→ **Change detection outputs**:
··········

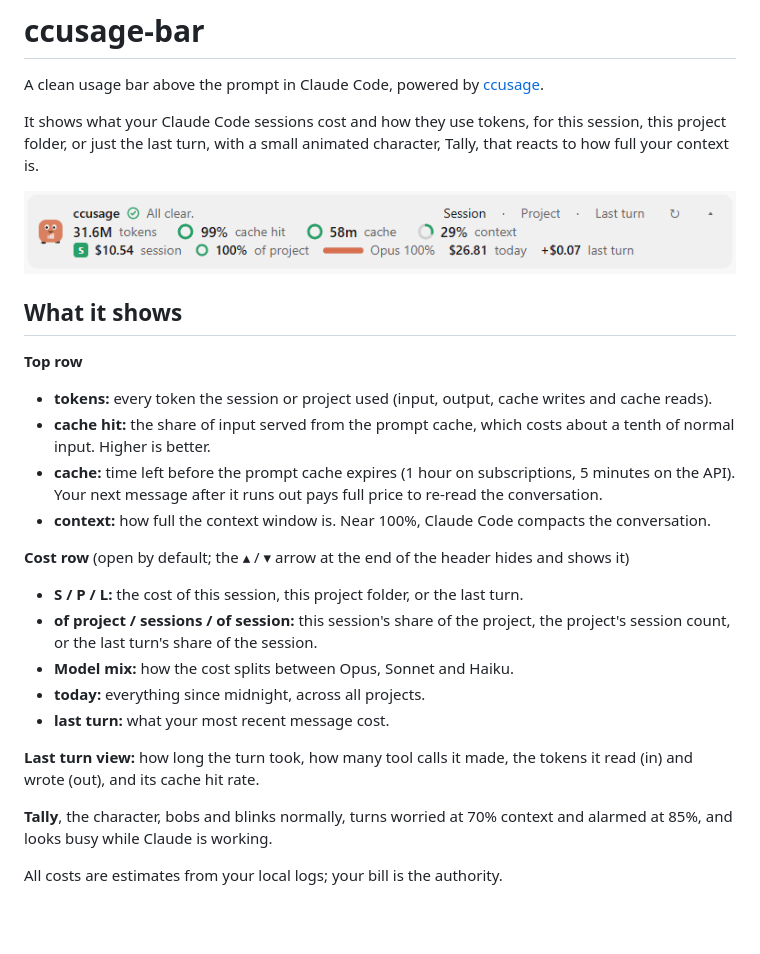
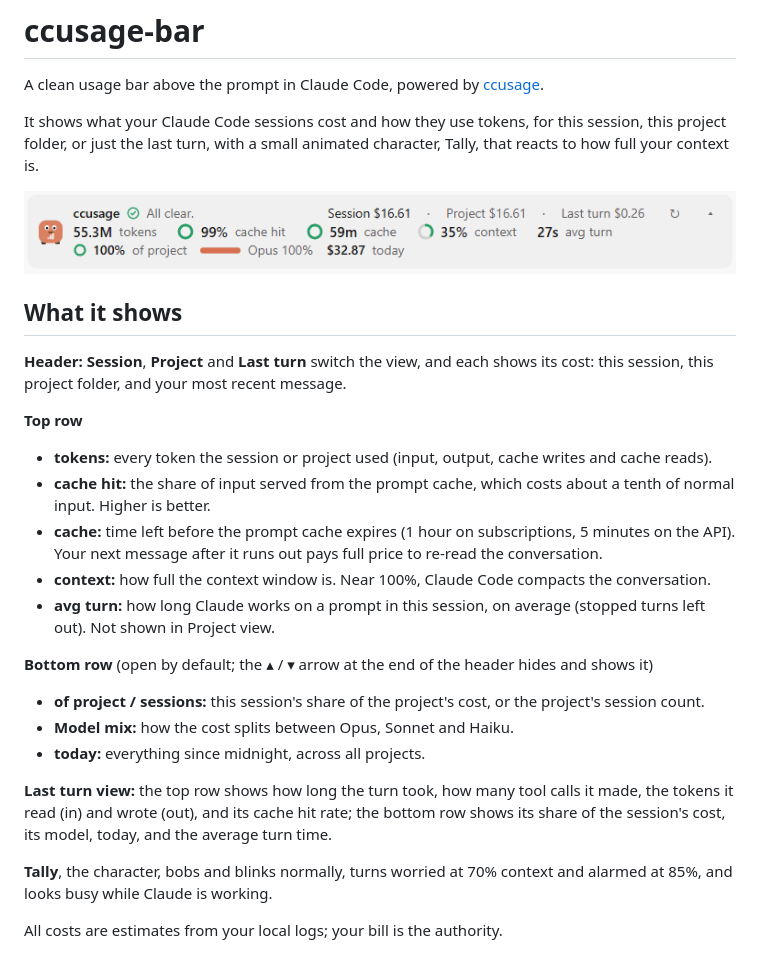
Before and after one commit to Ianpro1/ccusage-bar, a Markdown page: README.md, the part around the change. Drawn GitHub-style; pictures changed too: assets/ccusage-bar.gif; blank space fills up the shorter version.

```diff
--- a/README.md
+++ b/README.md
@@ -8,20 +8,21 @@ It shows what your Claude Code sessions cost and how they use tokens, for this s
 
 ## What it shows
 
+**Header:** **Session**, **Project** and **Last turn** switch the view, and each shows its cost: this session, this project folder, and your most recent message.
+
 **Top row**
 - **tokens:** every token the session or project used (input, output, cache writes and cache reads).
 - **cache hit:** the share of input served from the prompt cache, which costs about a tenth of normal input. Higher is better.
 - **cache:** time left before the prompt cache expires (1 hour on subscriptions, 5 minutes on the API). Your next message after it runs out pays full price to re-read the conversation.
 - **context:** how full the context window is. Near 100%, Claude Code compacts the conversation.
+- **avg turn:** how long Claude works on a prompt in this session, on average (stopped turns left out). Not shown in Project view.
 
-**Cost row** (open by default; the ▴ / ▾ arrow at the end of the header hides and shows it)
-- **S / P / L:** the cost of this session, this project folder, or the last turn.
-- **of project / sessions / of session:** this session's share of the project, the project's session count, or the last turn's share of the session.
+**Bottom row** (open by default; the ▴ / ▾ arrow at the end of the header hides and shows it)
+- **of project / sessions:** this session's share of the project's cost, or the project's session count.
 - **Model mix:** how the cost splits between Opus, Sonnet and Haiku.
 - **today:** everything since midnight, across all projects.
-- **last turn:** what your most recent message cost.
 
-**Last turn view:** how long the turn took, how many tool calls it made, the tokens it read (in) and wrote (out), and its cache hit rate.
+**Last turn view:** the top row shows how long the turn took, how many tool calls it made, the tokens it read (in) and wrote (out), and its cache hit rate; the bottom row shows its share of the session's cost, its model, today, and the average turn time.
 
 **Tally**, the character, bobs and blinks normally, turns worried at 70% context and alarmed at 85%, and looks busy while Claude is working.
 
```
Also changed, not shown: 3 other files.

··········

→ **About this task**: Return each record above as it stands. Pictures stay out.

→ **Solved problem**:
Before and after one commit to Ianpro1/ccusage-bar, a Markdown page: README.md, the part around the change. Drawn GitHub-style; pictures changed too: assets/ccusage-bar.gif; blank space fills up the shorter version.

```diff
--- a/README.md
+++ b/README.md
@@ -8,20 +8,21 @@ It shows what your Claude Code sessions cost and how they use tokens, for this s
 
 ## What it shows
 
+**Header:** **Session**, **Project** and **Last turn** switch the view, and each shows its cost: this session, this project folder, and your most recent message.
+
 **Top row**
 - **tokens:** every token the session or project used (input, output, cache writes and cache reads).
 - **cache hit:** the share of input served from the prompt cache, which costs about a tenth of normal input. Higher is better.
 - **cache:** time left before the prompt cache expires (1 hour on subscriptions, 5 minutes on the API). Your next message after it runs out pays full price to re-read the conversation.
 - **context:** how full the context window is. Near 100%, Claude Code compacts the conversation.
+- **avg turn:** how long Claude works on a prompt in this session, on average (stopped turns left out). Not shown in Project view.
 
-**Cost row** (open by default; the ▴ / ▾ arrow at the end of the header hides and shows it)
-- **S / P / L:** the cost of this session, this project folder, or the last turn.
-- **of project / sessions / of session:** this session's share of the project, the project's session count, or the last turn's share of the session.
+**Bottom row** (open by default; the ▴ / ▾ arrow at the end of the header hides and shows it)
+- **of project / sessions:** this session's share of the project's cost, or the project's session count.
 - **Model mix:** how the cost splits between Opus, Sonnet and Haiku.
 - **today:** everything since midnight, across all projects.
-- **last turn:** what your most recent message cost.
 
-**Last turn view:** how long the turn took, how many tool calls it made, the tokens it read (in) and wrote (out), and its cache hit rate.
+**Last turn view:** the top row shows how long the turn took, how many tool calls it made, the tokens it read (in) and wrote (out), and its cache hit rate; the bottom row shows its share of the session's cost, its model, today, and the average turn time.
 
 **Tally**, the character, bobs and blinks normally, turns worried at 70% context and alarmed at 85%, and looks busy while Claude is working.
 
```
Also changed, not shown: 3 other files.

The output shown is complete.